White matter hyperintensities (WMHs) are markers of chronic small vessel damage and can be seen using brain magnetic resonance imaging (MRI).
The researchers explain:
“Although diet may be an important predictor of vascular disease, little is known about the possible association between dietary habits and WMHs. Studies have suggested that consumption of a MeDi [Mediterranean Diet] is associated with a reduced risk of the metabolic syndrome, coronary heart disease, stroke and cognitive disorders, but no studies to date, to our knowledge, have examined the association between a MeDi and WMH volume (WMHV).”
To examine this association, data from 966 participants in the Northern Manhattan Study were assessed by Hannah Gardener, Sc.D., of the University of Miami Miller School of Medicine and her team. In order to evaluate dietary patterns during the previous year, the researchers gave participants a food frequency questionnaire. The researchers then used the answers from the questionnaire to determine a MeDi compliance score. The team measured WMHV by quantitative brain MRI.
The researchers found that on a MeDi scale from 0 to 10:
- 11.6% of participants scored 0 to 2
- 15.8% scored 3
- 23% scored 4
- 23.5% scored 5
- and 26.1% of participants scored between 6 to 9
In addition they discovered that men and had higher MeDi scores than women, as well as those who reported moderate to heavy levels of physical activity. Furthermore, results showed that individuals with a MeDi score of 6+ had lower BMI.
Results from the study indicate that among participants, those who consume a MeDi have a lower burden of WMHV. This connection was independent of vascular and sociodemographic risk factors including smoking, blood lipid levels, physical activity, BMI, history of cardiac disease, hypertension, and diabetes. The researchers found that the only component of the MeDi score that was independently linked to WMHV was the ratio of monounsaturated to saturated fat.
The researchers conclude:
“In summary, the current study suggests a possible protective association between increased consumption of a MeDi and small vessel damage.
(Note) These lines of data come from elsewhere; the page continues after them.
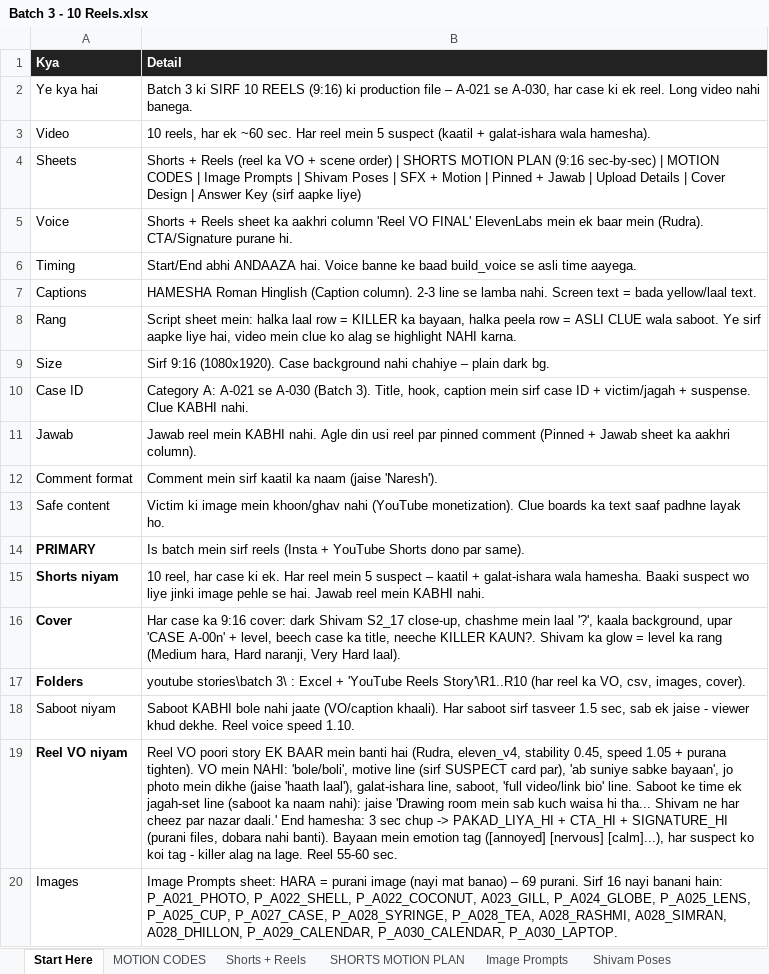
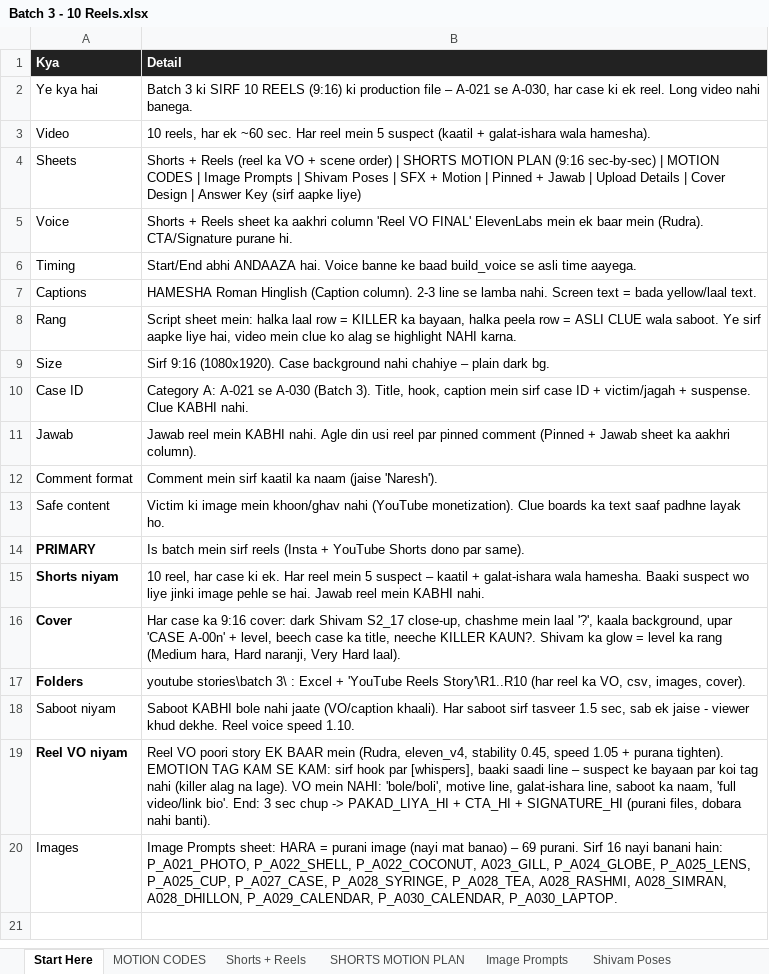
Before and after one commit to tiwari172/theshivamiq-code, an Excel workbook: youtube stories/batch 3/Batch 3 - 10 Reels.xlsx, sheet Start Here, drawn as a sheet; values as stored, in another font and other column widths than the file's, no borders; the diff names each change by its address in the sheet, - before the commit and + after, or states it on an @@ line.

```diff
--- a/youtube stories/batch 3/Batch 3 - 10 Reels.xlsx (sheet Start Here)
+++ b/youtube stories/batch 3/Batch 3 - 10 Reels.xlsx (sheet Start Here)
-B19 (Detail): …BAAR mein banti hai (Rudra, eleven_v4, stability 0.45, speed 1.05 + purana tighten). VO mein NAHI: 'bole/boli', motive line (sirf SUSPECT card par), 'ab suniye sabke bayaan', jo photo mein dikhe (jaise 'haath laal'), galat-ishara line, saboot, 'full video/link bio' line. Saboot ke time ek jagah-set line (saboot ka naam nahi): jaise 'Drawing room mein sab kuch waisa hi tha... Shivam ne har cheez par nazar daali.' End hamesha: 3 sec chup -> PAKAD_LIYA_HI + CTA_HI + SIGNATURE_HI (purani files, dobara nahi banti). Bayaan mein emotion tag ([annoyed] [nervous] [calm]...), har suspect ko koi tag - killer alag na lage. Reel 55-60 sec.
+B19 (Detail): …BAAR mein (Rudra, eleven_v4, stability 0.45, speed 1.05 + purana tighten). EMOTION TAG KAM SE KAM: sirf hook par [whispers], baaki saadi line – suspect ke bayaan par koi tag nahi (killer alag na lage). VO mein NAHI: 'bole/boli', motive line, galat-ishara line, saboot ka naam, 'full video/link bio'. End: 3 sec chup -> PAKAD_LIYA_HI + CTA_HI + SIGNATURE_HI (purani files, dobara nahi banti).
```
Also changed, not shown: sheet Shorts + Reels, 7 other files.
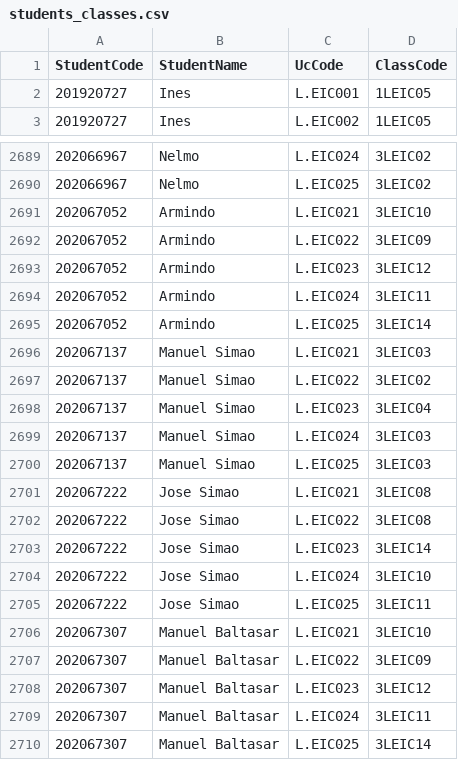
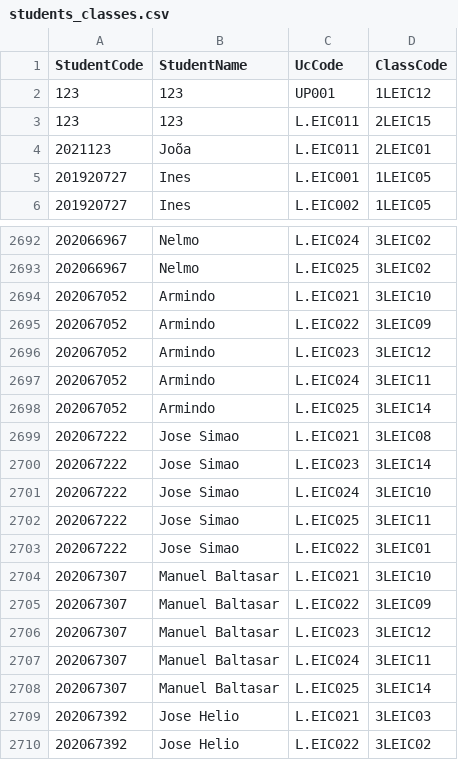
Before and after one commit to lfsjesus/Gestao-de-Horarios-AED, a CSV file: Data/students_classes.csv, drawn as a sheet; only a part is shown, gaps mark what is left out; the shorter side is filled out with more unchanged rows.

```diff
--- a/Data/students_classes.csv
+++ b/Data/students_classes.csv
@@ -1,2 +1,5 @@
 StudentCode,StudentName,UcCode,ClassCode
+123,123,UP001,1LEIC12
+123,123,L.EIC011,2LEIC15
+2021123,Joõa,L.EIC011,2LEIC01
 201920727,Ines,L.EIC001,1LEIC05
@@ -2695,9 +2698,3 @@ StudentCode,StudentName,UcCode,ClassCode
 202067052,Armindo,L.EIC025,3LEIC14
-202067137,Manuel Simao,L.EIC021,3LEIC03
-202067137,Manuel Simao,L.EIC022,3LEIC02
-202067137,Manuel Simao,L.EIC023,3LEIC04
-202067137,Manuel Simao,L.EIC024,3LEIC03
-202067137,Manuel Simao,L.EIC025,3LEIC03
 202067222,Jose Simao,L.EIC021,3LEIC08
-202067222,Jose Simao,L.EIC022,3LEIC08
 202067222,Jose Simao,L.EIC023,3LEIC14
@@ -2705,2 +2702,3 @@ StudentCode,StudentName,UcCode,ClassCode
 202067222,Jose Simao,L.EIC025,3LEIC11
+202067222,Jose Simao,L.EIC022,3LEIC01
 202067307,Manuel Baltasar,L.EIC021,3LEIC10
```
Also changed, not shown: 3 other files.
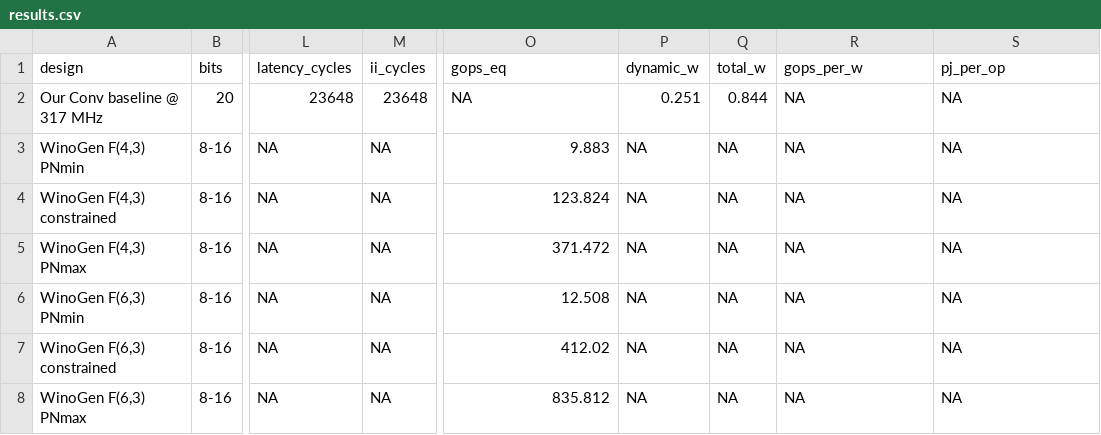
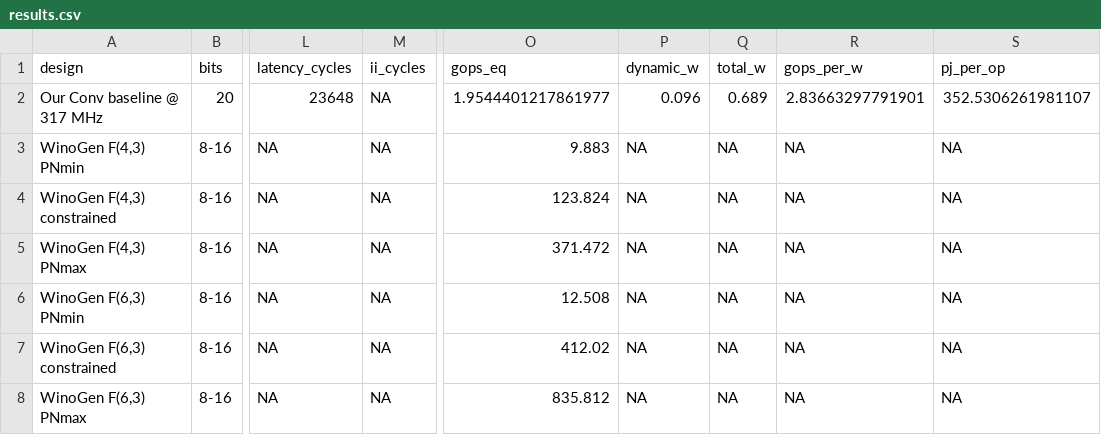
Before and after one commit to tarsioonofrio/FastConv_SystemVerilog, a CSV file: rtl/conv2x2/fpga_zcu104/conv-i16-h16-t16-o4-m08-std/results/results.csv, drawn as a sheet; only a part is shown, gaps mark what is left out; the diff names each change by its address in the sheet, - before the commit and + after, or states it on an @@ line.

Commit message:
feat(fpga): use canonical workload and RTL SAIF reports

```diff
--- a/rtl/conv2x2/fpga_zcu104/conv-i16-h16-t16-o4-m08-std/results/results.csv
+++ b/rtl/conv2x2/fpga_zcu104/conv-i16-h16-t16-o4-m08-std/results/results.csv
-M2 (ii_cycles): 23648
+M2 (ii_cycles): NA
-O2 (gops_eq): NA
+O2 (gops_eq): 1.9544401217861977
-P2 (dynamic_w): 0.251
+P2 (dynamic_w): 0.096
-Q2 (total_w): 0.844
+Q2 (total_w): 0.689
-R2 (gops_per_w): NA
+R2 (gops_per_w): 2.83663297791901
-S2 (pj_per_op): NA
+S2 (pj_per_op): 352.5306261981107
```
Also changed, not shown: 29 other files.
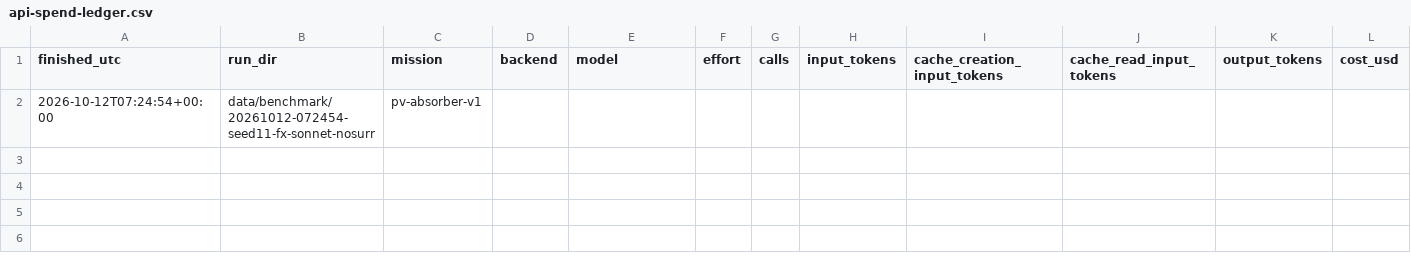
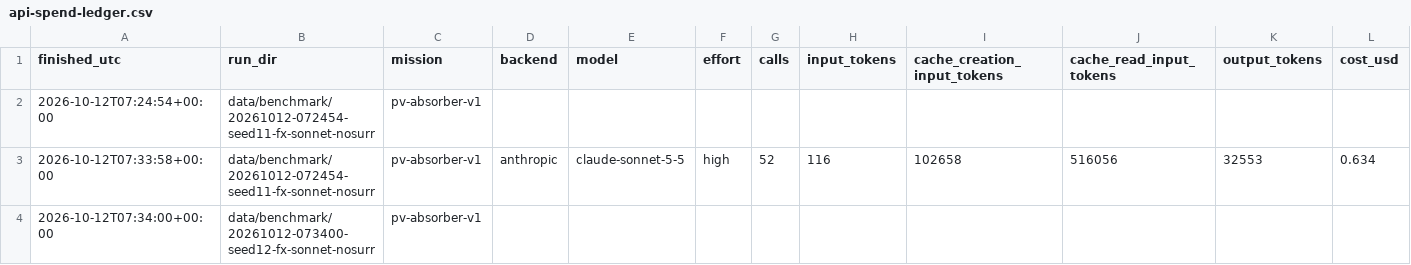
Before and after one commit to drthyang/agentic-ai-materials, a CSV file: results/2026-10-12-fixed-prototypes/api-spend-ledger.csv, drawn as a sheet; only a part is shown; rows hold the shown columns only; the diff names each change by its address in the sheet, - before the commit and + after, or states it on an @@ line.

Commit message:
Data: run 20261012-072454-seed11-fx-sonnet-nosurr
agent (claude-sonnet-5-5): 96 relaxations, 3 hits (3.12/100); API 52 calls, $0.63

Recorded by scripts/run_fixed_prototypes.sh with both scoring fixes (16-atom prototypes, MP2020-corrected hull); metrics recomputed by the shared hit rule at aggregation time.

```diff
--- a/results/2026-10-12-fixed-prototypes/api-spend-ledger.csv
+++ b/results/2026-10-12-fixed-prototypes/api-spend-ledger.csv
+row 3: 2026-10-12T07:33:58+00:00 | data/benchmark/20261012-072454-seed11-fx-sonnet-nosurr | pv-absorber-v1 | anthropic | claude-sonnet-5-5 | high | 52 | 116 | 102658 | 516056 | 32553 | 0.634
+row 4: 2026-10-12T07:34:00+00:00 | data/benchmark/20261012-073400-seed12-fx-sonnet-nosurr | pv-absorber-v1
```
Also changed, not shown: 10 other files.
The associations with WMHV may be driven by the favorable ratio of monounsaturated fat consumption over saturated fat.
However, the results of the analysis of the individual MeDi scale components suggests that the overall dietary pattern, rather than any of the individual components, may be more etiologically relevant in relation to WMHV.”
Written by Grace Rattue